Once a note is opened for editing, the user can either edit the text or switch to “Review Mode,” which locks the text from being changed, a useful scenario if one simply wants to read the text without running the risk of making unwanted alterations. A “Note Actions” button allows for the deletion of a note as well as searching its text, emailing it as text or attachment, or toggling it into or out of the “Favorites” area. There is no “Cancel” button despite the guide’s claim, making it necessary to perform the VoiceOver “scrub” action to back out of the menu. The user guide claims there are also “rename” and “print” options, but this is not the case. Fortunately, there is a command the user can issue from a wireless keyboard allowing for renaming, but there is no way to perform this function from the on-screen keyboard. When a note is saved, it is not automatically synced to Dropbox, making it necessary for the user to perform this function manually via the “Sync all notes to Dropbox” command.

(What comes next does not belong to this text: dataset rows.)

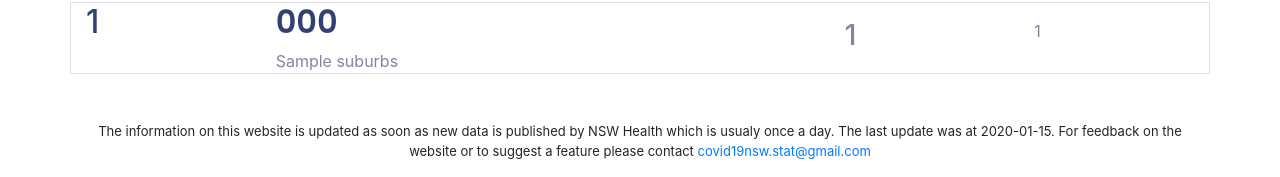
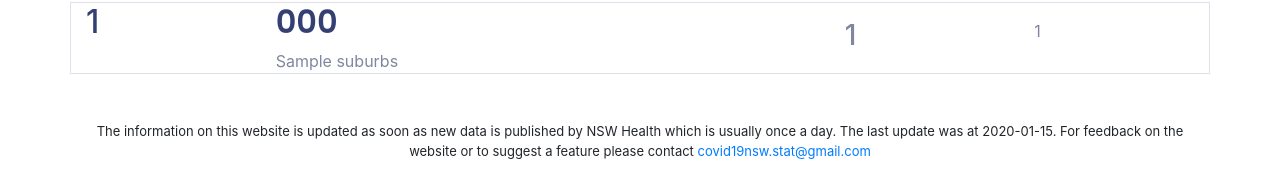
Before and after one commit to pwilson802/covid19nsw, a Flask app: template templates/postcode.html in a window 1280 px wide. Shown: the part 749-926 px from the top of the page. Run offline with Flask 2, Linux system fonts and the light colour scheme; the template is opened without the code that fills it: most values are stand-ins (such as "Sample title", 1, 10 or a date in 2020); parts of the project's set-up code (start-up, migrations or seed data) failed here and were passed over; some libraries are stand-ins or nearby versions.

Commit message:
fixed spelling

```diff
--- a/templates/postcode.html
+++ b/templates/postcode.html
@@ -206,7 +206,7 @@
         </div>
     {% endfor %}
     <div class="contact-message mt-5">
-    <p>The information on this website is updated as soon as new data is published by NSW Health which is usualy once a day.  The last update was at {{ last_update }}. For feedback on the website or to suggest a feature please contact <a href="mailto:covid19nsw.stat@gmail.com">covid19nsw.stat@gmail.com</a></p>
+    <p>The information on this website is updated as soon as new data is published by NSW Health which is usually once a day.  The last update was at {{ last_update }}. For feedback on the website or to suggest a feature please contact <a href="mailto:covid19nsw.stat@gmail.com">covid19nsw.stat@gmail.com</a></p>
     </div>
     </div>
 
```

The “Settings” menu, although not rich in choices, offers very sensible options such as changing or disabling tilt sensitivity affecting which note is focused in “Review Mode,” toggling spell check, sorting notes, and disabling Dropbox linking. Users who want Markdown support or a special characters row on the screen will not find these options in AccessNote.
The most useful feature of AccessNote for some users may be the letter commands executed in conjunction with the “Command” key when a wireless keyboard is used. Commands can be typed at any point, between notes or in the middle of a note. Using these two-key combinations, the user can create a new note, fined text, rename a note, go to the previous or next note, read selected text, and read the title of the note as well as perform other functions. The set of iOS Bluetooth keyboard commands is also supported as well as “Chord” commands if a refreshable Braille keyboard is being used.
AccessNote offers a simple note-taking app that fills a gap in software for VoiceOver users, and AFB is to be commended for its pioneering efforts. However, for this writer, the app is on a slow, sporadic, and unpromising development track. Too many loose ends, questionable customer support, unreliable documentation, and the absence of features such as Markdown support, implementation of special characters, and a lack of auto-syncing to Dropbox are but a few examples of areas that need work.
I reiterate that this guide could have been expanded. When I wrote its first version, I had no idea that iOS text editors would become as advanced as they are now. If you are the type of person who wallows in searching through the underbrush of the App Store software, you will enjoy your romp into the text editor jungle. This article is meant as a safe and, I hope, helpful alternative to your undertaking this daunting endeavor.